*** Supplied material ***
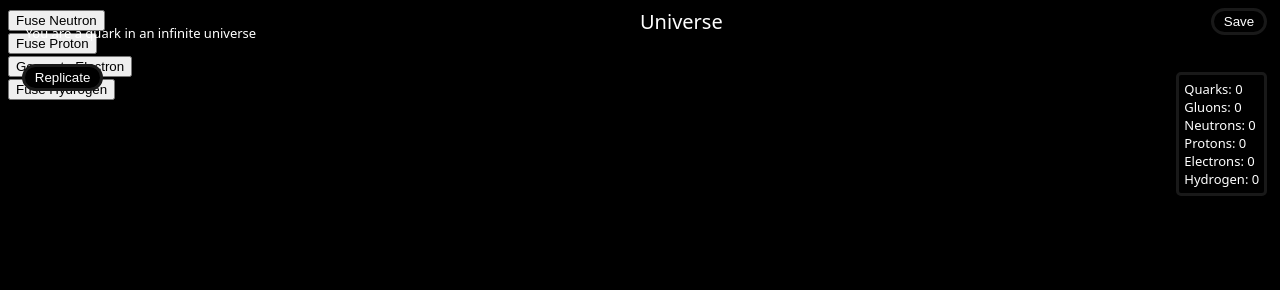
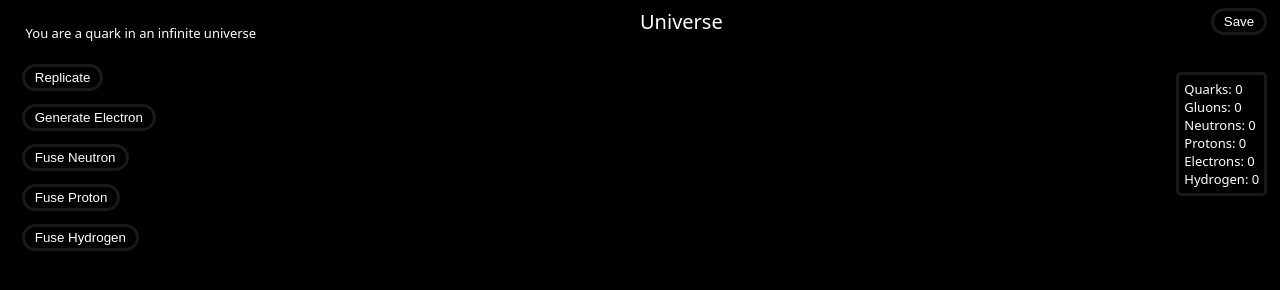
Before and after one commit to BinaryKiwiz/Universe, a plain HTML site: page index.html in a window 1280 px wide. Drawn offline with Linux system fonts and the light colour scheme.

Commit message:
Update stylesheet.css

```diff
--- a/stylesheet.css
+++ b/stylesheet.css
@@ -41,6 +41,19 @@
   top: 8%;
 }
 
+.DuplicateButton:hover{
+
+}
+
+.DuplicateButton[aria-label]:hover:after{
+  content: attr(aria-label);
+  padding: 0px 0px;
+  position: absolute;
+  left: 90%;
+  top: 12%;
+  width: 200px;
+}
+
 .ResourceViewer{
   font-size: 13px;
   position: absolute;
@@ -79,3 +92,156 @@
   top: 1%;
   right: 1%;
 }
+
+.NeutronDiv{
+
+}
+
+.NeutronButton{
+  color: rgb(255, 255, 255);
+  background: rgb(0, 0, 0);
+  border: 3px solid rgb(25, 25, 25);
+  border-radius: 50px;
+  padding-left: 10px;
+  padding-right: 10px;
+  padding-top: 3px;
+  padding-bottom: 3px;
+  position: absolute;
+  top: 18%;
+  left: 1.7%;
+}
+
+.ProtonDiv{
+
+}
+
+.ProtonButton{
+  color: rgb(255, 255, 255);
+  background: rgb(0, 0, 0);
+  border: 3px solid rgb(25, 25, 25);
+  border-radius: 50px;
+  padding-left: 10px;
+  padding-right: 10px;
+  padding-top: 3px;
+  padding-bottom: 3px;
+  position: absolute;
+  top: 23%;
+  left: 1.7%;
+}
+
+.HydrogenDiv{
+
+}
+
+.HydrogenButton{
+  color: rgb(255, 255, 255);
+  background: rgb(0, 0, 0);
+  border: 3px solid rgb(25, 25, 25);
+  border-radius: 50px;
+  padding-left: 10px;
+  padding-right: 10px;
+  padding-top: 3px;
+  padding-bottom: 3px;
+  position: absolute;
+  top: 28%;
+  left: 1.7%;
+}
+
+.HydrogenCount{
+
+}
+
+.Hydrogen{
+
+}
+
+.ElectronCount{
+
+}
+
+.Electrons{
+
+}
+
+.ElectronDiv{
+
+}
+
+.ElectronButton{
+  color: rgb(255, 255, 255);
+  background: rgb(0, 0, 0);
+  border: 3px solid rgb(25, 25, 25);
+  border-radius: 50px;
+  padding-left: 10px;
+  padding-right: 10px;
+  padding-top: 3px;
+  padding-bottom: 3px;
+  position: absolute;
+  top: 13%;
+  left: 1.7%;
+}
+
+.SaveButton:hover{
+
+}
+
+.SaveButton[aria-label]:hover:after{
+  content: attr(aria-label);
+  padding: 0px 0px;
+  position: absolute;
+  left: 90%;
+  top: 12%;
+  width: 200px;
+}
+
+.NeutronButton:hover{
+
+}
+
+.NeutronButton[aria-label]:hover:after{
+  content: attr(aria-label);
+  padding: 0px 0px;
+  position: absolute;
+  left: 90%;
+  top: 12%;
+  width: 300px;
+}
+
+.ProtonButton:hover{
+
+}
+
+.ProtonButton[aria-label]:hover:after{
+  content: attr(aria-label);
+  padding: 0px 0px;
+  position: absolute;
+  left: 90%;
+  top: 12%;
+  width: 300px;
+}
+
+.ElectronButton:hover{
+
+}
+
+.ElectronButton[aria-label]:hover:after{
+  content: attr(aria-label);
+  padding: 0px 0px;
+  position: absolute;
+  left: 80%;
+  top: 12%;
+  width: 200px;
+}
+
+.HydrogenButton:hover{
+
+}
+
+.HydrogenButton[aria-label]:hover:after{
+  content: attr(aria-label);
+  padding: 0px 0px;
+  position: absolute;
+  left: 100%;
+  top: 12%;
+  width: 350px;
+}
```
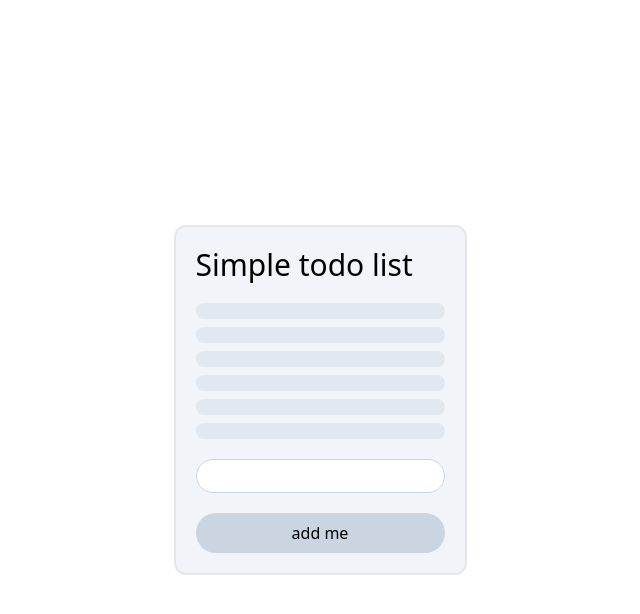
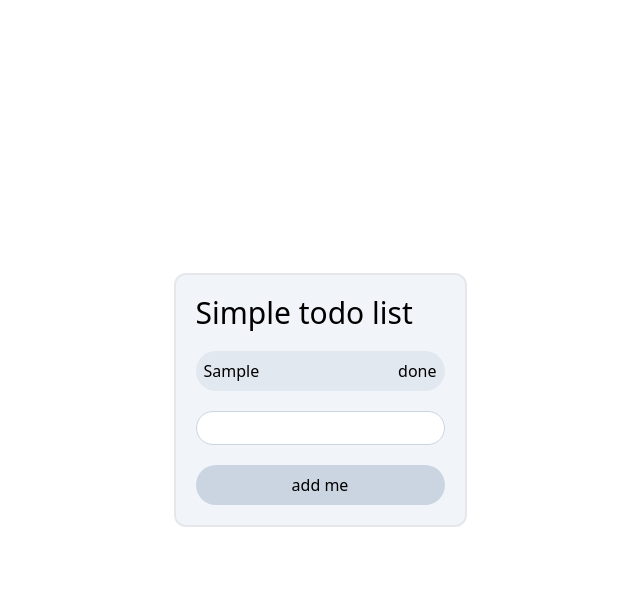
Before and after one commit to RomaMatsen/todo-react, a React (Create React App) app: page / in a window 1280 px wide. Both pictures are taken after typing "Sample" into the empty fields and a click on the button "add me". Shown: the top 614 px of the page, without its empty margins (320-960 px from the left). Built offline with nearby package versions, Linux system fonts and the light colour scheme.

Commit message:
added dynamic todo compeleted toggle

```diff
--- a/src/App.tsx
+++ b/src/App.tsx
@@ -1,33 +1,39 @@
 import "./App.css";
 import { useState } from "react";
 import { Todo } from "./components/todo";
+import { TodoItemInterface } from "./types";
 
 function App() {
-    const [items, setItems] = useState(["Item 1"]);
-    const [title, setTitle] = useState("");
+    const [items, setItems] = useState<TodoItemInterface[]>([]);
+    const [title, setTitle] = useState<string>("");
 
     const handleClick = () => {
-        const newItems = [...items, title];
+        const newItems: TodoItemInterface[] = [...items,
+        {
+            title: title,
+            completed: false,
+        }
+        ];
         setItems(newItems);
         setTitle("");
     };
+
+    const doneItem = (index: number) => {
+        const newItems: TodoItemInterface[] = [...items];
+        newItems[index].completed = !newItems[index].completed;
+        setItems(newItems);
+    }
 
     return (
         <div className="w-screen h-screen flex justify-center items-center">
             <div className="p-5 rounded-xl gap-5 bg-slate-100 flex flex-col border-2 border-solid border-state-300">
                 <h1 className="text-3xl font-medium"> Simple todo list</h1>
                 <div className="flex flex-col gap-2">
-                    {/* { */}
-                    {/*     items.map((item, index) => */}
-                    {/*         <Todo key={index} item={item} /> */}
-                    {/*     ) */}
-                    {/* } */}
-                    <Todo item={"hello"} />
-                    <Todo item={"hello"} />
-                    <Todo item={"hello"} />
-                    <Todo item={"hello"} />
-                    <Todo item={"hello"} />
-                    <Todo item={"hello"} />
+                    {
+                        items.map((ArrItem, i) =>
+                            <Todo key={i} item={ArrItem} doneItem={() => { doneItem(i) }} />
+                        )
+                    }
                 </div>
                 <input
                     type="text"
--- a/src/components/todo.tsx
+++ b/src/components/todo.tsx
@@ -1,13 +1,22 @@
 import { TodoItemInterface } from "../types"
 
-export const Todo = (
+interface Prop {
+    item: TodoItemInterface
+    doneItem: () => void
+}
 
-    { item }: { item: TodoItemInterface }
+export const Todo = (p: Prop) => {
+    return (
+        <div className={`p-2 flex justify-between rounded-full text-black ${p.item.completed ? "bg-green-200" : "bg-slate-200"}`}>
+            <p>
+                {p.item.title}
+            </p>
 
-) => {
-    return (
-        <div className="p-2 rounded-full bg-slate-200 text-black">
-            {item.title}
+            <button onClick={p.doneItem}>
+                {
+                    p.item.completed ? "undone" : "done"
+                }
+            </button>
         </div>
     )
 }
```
*** End of Supplied material ***
*** Supplied material ***
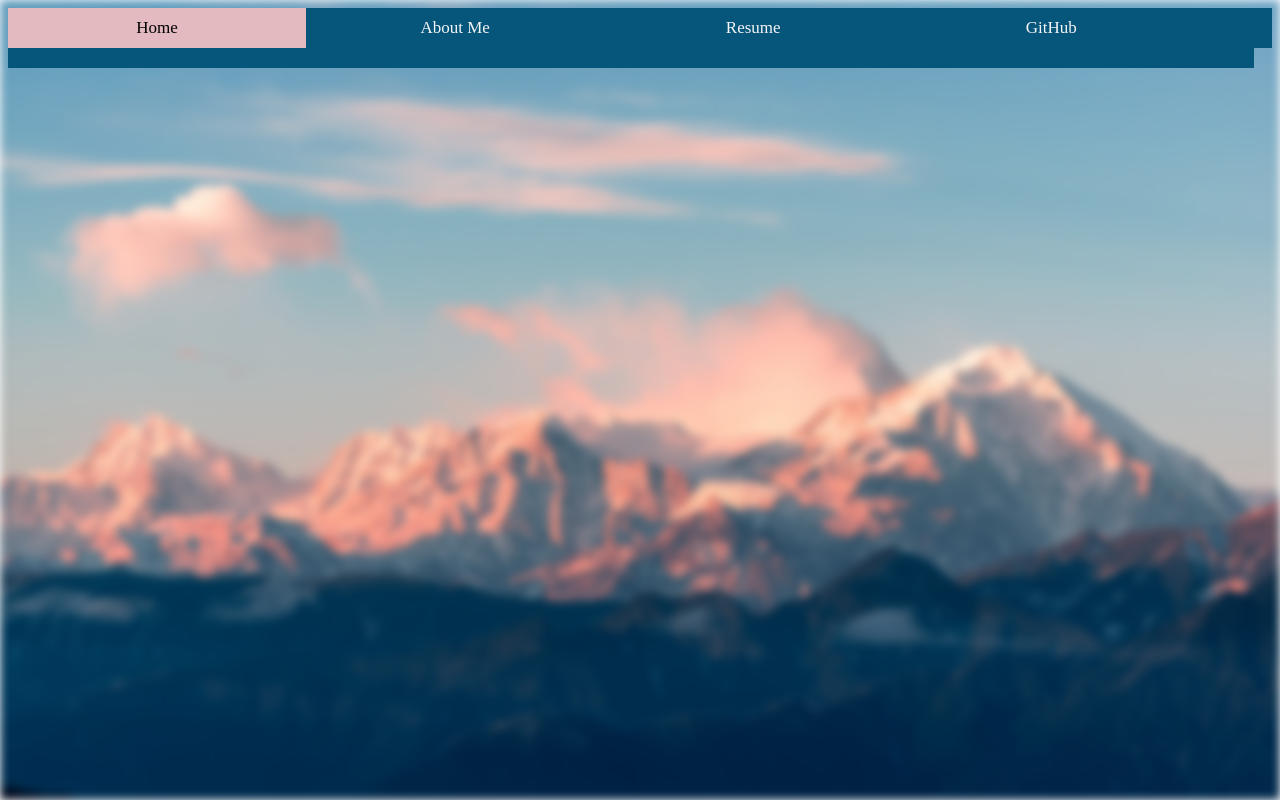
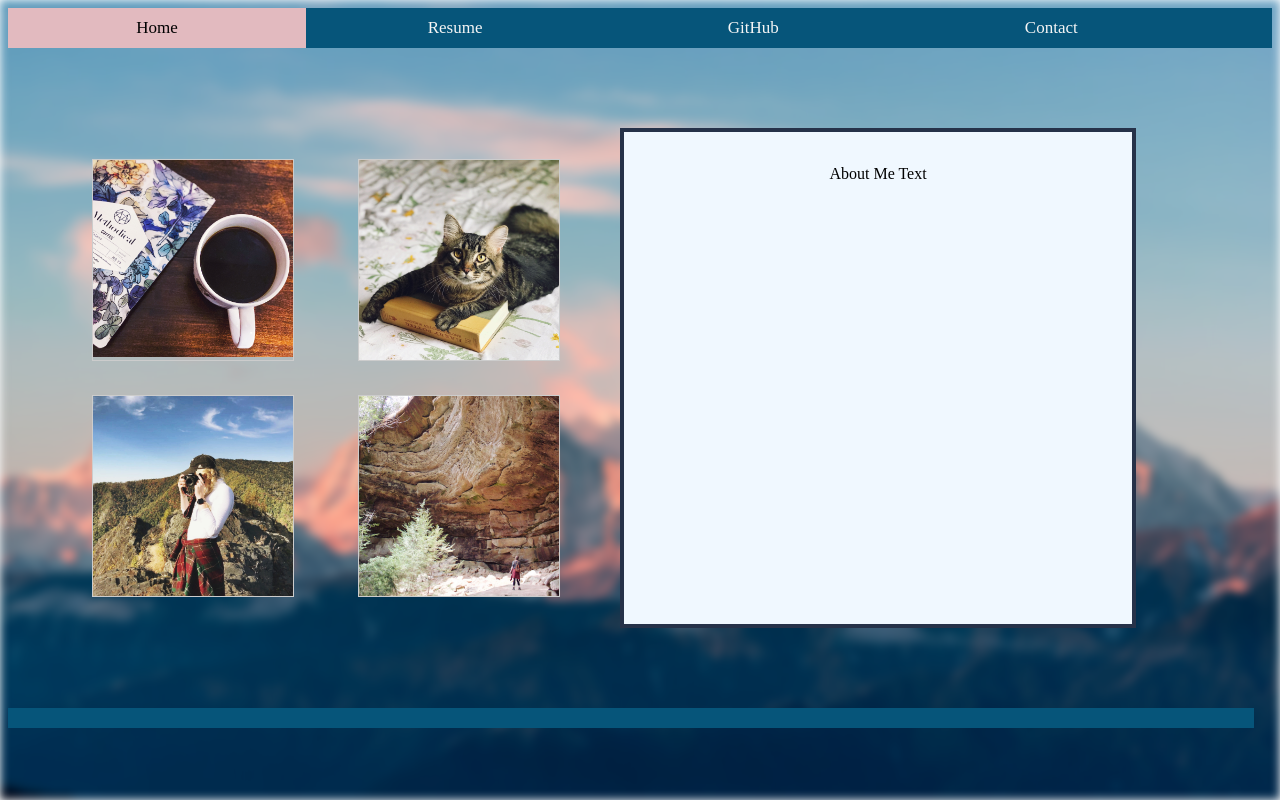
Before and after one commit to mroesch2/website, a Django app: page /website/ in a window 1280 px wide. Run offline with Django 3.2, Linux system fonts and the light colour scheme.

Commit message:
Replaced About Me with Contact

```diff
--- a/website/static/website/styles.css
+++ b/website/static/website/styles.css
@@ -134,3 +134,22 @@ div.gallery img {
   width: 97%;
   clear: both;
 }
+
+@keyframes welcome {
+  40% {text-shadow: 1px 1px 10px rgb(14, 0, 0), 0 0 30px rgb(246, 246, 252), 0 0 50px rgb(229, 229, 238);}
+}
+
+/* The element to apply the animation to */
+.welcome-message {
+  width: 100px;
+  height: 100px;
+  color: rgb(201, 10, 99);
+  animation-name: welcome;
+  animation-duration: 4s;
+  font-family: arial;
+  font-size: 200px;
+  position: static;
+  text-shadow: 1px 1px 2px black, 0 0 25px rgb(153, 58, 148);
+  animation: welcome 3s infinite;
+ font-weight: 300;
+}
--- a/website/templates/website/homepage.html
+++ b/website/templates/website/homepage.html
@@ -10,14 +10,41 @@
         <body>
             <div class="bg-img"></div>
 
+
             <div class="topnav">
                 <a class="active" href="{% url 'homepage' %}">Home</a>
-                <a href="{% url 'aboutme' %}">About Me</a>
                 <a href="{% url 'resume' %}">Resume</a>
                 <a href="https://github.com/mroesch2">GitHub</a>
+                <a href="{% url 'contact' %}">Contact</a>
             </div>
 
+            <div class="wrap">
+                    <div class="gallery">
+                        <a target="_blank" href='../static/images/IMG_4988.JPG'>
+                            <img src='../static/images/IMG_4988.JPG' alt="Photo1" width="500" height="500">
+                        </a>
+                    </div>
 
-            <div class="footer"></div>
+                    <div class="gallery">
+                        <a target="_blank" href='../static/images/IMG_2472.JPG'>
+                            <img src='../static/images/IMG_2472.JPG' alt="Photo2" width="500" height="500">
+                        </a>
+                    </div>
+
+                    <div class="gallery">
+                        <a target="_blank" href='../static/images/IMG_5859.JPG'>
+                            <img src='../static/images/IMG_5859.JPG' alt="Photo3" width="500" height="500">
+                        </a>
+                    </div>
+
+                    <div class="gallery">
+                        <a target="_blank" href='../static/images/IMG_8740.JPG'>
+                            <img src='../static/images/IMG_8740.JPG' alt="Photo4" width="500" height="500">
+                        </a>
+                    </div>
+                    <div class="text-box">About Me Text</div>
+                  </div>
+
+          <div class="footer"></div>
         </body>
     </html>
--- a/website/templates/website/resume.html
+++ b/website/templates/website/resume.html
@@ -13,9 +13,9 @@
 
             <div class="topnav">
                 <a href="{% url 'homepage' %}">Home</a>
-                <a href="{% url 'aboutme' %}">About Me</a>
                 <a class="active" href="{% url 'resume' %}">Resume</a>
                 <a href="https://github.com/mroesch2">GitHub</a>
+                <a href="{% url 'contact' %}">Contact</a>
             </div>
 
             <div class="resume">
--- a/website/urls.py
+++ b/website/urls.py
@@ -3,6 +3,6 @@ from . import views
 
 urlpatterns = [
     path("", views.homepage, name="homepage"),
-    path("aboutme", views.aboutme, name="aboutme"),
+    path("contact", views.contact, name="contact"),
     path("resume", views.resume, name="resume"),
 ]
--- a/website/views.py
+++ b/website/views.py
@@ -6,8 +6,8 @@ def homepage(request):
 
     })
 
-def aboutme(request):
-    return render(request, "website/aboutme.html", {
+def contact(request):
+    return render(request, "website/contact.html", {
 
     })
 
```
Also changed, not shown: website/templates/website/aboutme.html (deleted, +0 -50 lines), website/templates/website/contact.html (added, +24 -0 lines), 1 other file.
*** End of Supplied material ***
[Task] Each line above with the word "html" must be returned.

[Your response]
Before and after one commit to BinaryKiwiz/Universe, a plain HTML site: page index.html in a window 1280 px wide. Drawn offline with Linux system fonts and the light colour scheme.
--- a/website/templates/website/homepage.html
+++ b/website/templates/website/homepage.html
     </html>
--- a/website/templates/website/resume.html
+++ b/website/templates/website/resume.html
-    return render(request, "website/aboutme.html", {
+    return render(request, "website/contact.html", {
Also changed, not shown: website/templates/website/aboutme.html (deleted, +0 -50 lines), website/templates/website/contact.html (added, +24 -0 lines), 1 other file.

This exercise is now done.